Okay, now I want to say a few words to the bigger kids.
I gave a longer version of this sermon a few years ago but I think maybe it’s important to talk about now and then.
There’s a word we’re going to hear a lot over the next couple of weeks.
That word is Virgin.
We heard it once today already, in our Gospel.
Matthew thinks he’s quoting Isaiah, though actually the word in Isaiah is just “young woman.”
And we’ll hear that word a lot in hymns and carols, as Christmas approaches. “Round yon virgin tender and mild,” and so on.
We know several things about Mary.
God chose her to bear Godself as a human infant.
God respected her enough to ask her permission.
She was bold enough to say Yes.
In the song of faith we call the Magnificat,
She celebrates being chosen by God –
“All generations will call me blessed! How cool is that!!”
And she talks about the things she hopes to see God do:
Tear down the powerful from their thrones!
Raise up the powerless!
Fill the hungry with good food and send the rich away empty!
Nothing mild about all that.
Much later in the Gospels, we see her struggling with her son’s mission. Fearing for him.
Later, she follows him to the cross and watches him die.
She goes on to be one of those who tells his story.
And, yes, at the very beginning, here, she is a virgin.
Somebody who has not yet had that special kind of physical closeness with another person that they teach you about in … is that sixth grade Health?
She says so herself in Luke’s Gospel:
“How exactly am I going to get pregnant with this special baby? Because….”

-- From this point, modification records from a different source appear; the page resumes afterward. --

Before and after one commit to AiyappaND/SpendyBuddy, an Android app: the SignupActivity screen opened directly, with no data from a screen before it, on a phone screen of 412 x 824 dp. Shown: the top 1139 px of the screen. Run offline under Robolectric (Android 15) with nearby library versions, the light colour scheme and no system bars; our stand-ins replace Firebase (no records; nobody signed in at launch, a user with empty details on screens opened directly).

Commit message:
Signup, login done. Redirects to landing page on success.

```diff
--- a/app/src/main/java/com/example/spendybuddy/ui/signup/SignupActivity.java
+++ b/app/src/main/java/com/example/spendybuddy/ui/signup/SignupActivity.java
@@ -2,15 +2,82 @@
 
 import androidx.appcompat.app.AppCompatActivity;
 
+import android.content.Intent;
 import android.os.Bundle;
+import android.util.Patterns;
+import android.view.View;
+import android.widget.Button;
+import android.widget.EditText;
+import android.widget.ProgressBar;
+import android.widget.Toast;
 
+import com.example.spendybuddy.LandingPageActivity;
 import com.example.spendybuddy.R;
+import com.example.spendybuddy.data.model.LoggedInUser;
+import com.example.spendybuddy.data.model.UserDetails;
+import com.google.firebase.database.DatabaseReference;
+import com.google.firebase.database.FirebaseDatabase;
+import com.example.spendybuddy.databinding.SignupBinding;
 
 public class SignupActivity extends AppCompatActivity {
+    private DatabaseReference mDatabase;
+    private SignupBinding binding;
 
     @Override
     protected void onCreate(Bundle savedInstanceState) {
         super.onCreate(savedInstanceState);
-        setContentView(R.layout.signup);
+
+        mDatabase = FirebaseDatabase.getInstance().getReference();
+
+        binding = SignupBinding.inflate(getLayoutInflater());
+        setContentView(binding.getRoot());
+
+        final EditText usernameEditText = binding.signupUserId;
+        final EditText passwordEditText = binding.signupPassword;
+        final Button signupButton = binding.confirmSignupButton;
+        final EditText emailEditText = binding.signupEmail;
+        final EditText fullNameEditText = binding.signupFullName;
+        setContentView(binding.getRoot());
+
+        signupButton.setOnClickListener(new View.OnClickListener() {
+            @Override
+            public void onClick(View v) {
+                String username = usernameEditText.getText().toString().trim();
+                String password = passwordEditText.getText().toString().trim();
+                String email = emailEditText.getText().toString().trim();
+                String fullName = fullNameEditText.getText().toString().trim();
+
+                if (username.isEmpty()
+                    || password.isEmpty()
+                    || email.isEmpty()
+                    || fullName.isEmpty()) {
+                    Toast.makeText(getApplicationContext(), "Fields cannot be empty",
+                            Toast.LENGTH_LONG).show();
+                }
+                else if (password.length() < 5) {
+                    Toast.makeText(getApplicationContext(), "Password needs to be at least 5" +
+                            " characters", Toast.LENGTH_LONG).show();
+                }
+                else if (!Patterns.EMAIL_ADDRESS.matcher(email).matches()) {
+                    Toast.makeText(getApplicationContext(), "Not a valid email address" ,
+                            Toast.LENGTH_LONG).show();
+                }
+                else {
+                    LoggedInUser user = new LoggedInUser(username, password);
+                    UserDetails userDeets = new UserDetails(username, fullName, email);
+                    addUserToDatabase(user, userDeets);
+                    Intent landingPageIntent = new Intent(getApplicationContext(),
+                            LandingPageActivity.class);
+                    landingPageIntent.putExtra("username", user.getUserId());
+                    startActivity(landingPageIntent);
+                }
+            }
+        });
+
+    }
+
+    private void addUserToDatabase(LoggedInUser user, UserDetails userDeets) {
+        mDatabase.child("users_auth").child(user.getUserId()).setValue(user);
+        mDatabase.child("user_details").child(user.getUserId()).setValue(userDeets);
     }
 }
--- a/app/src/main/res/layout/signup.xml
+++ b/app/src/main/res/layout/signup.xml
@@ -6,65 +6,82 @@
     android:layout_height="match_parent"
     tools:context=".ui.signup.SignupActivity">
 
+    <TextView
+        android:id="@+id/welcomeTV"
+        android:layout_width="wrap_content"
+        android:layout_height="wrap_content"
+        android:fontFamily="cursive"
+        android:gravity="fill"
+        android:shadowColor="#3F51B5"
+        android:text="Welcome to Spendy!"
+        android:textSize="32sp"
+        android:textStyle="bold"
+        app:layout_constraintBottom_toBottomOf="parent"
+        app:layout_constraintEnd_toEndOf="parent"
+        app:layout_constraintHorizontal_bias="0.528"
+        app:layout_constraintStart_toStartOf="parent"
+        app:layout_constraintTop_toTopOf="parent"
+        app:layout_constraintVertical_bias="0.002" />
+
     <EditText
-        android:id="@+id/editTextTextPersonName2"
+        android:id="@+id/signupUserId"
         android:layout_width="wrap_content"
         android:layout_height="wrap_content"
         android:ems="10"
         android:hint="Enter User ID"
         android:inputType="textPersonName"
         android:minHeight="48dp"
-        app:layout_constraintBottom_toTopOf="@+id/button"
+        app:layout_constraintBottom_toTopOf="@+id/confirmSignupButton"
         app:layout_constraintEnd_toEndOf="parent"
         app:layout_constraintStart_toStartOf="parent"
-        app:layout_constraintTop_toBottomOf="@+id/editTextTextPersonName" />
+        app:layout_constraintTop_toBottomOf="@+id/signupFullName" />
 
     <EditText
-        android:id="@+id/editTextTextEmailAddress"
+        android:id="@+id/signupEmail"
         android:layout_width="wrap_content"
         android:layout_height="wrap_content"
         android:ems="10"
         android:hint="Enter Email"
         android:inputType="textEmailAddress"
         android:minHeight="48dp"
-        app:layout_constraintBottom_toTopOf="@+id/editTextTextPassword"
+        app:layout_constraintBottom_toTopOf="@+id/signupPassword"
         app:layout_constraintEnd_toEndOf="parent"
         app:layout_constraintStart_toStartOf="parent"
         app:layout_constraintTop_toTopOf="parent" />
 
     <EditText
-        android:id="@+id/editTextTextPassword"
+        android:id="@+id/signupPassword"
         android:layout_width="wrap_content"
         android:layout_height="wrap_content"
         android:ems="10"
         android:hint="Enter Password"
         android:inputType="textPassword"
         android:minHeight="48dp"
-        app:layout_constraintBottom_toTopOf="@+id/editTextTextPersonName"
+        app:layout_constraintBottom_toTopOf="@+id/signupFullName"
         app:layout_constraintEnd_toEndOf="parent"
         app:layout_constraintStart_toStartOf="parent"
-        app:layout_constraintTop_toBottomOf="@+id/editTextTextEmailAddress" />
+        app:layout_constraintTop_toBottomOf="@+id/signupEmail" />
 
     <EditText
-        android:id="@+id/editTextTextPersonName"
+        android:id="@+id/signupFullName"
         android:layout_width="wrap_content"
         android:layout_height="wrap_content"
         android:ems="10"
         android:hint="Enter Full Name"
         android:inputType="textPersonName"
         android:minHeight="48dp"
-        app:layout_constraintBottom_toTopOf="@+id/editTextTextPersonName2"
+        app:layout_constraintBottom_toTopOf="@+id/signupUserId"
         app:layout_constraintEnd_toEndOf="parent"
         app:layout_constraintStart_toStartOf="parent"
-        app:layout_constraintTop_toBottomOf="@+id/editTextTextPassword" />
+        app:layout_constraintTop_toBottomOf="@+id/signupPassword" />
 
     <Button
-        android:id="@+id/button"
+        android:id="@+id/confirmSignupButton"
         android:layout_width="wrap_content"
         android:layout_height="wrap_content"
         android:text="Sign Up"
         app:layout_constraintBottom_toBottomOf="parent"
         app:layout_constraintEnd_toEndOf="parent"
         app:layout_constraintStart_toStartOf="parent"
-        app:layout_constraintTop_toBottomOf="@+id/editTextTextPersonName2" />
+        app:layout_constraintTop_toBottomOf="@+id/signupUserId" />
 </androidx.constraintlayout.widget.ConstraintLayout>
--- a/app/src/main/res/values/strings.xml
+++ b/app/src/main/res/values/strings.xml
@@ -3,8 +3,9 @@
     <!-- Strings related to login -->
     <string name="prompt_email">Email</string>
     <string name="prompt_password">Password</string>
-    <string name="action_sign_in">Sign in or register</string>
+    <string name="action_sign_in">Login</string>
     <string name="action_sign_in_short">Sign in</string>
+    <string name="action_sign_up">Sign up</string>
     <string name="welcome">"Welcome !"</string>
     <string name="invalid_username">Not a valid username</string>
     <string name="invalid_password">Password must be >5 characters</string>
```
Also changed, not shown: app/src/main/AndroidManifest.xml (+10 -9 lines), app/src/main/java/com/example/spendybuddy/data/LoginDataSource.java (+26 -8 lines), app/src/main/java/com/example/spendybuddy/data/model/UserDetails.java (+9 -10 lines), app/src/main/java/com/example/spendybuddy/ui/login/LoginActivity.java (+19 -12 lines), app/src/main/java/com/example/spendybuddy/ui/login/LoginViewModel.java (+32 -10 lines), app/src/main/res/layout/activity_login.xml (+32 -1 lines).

Out of all the things that we could say about Mary, the fact that she is a virgin is what churches have chosen to say over and over again, down through the centuries.
It’s kind of strange that the historical Church managed to make Mary this icon of purity, when in Matthew’s Gospel, Joseph nearly abandons Mary because he doesn’t know how she got pregnant!
That shame and struggle is part of what Mary agreed to face,
when she said Yes to the angel.
It’s important to Matthew, our Gospel writer, that God works through situations that humans find awkward and shameful.
We learned that through the stories we heard last week, of the women Matthew names in his genealogy of Jesus.
But somehow, through the ages, that’s not the message that churches have taken.
And churches have not only obsessively focused on Mary’s virginity; they have made it an ideal for all young people – especially for those categorized as girls and young women.
Many of our sibling churches still put a heavy emphasis on virginity and purity. You may meet people who are wrestling with those “purity culture” messages as they try to build healthy intimate relationships.
Physical intimacy and our choices about it matter, of course.
But I think a lot of the reasons for this focus among some churches and church leaders, over the centuries, are more people-reasons than God-reasons.
Reasons like controlling young women’s behavior, and making sure men know whose children they’re raising.
When the word virgin starts cropping up all over the place in our churches as Christmas approaches, it’s weird because it can evoke or trigger all that stuff.
And it’s weird because out there in the culture virgin is also often used as an insult, especially for young men and amab folks.
When I was in my teens, the message was pretty clearly that girls are bad if they’re not virgins and boys are bad if they are – which was a heck of a double-bind, especially for the straight kids.
My sense is that today the cultural messaging around all that is more complicated, but not necessarily better.
And that there’s still a lot of potential for confusion and shame.
Here’s what I want for the youth and young people of this church. I want physical intimacy to be something you are able to choose freely, if and when you want it, with joy and curiosity and safety, and with somebody who thinks you’re amazing.
I want you to know that your value, your worth, in church and in the world and before God, does not depend on what you have or have not done with your body.
And I want you to be able look to Mary, the mother of God, and not see some icon of purity and perfection we can never live up to, but a young woman – youth group aged! – whom we honor for her courage, her faith in God’s purposes, and her vision for a better world.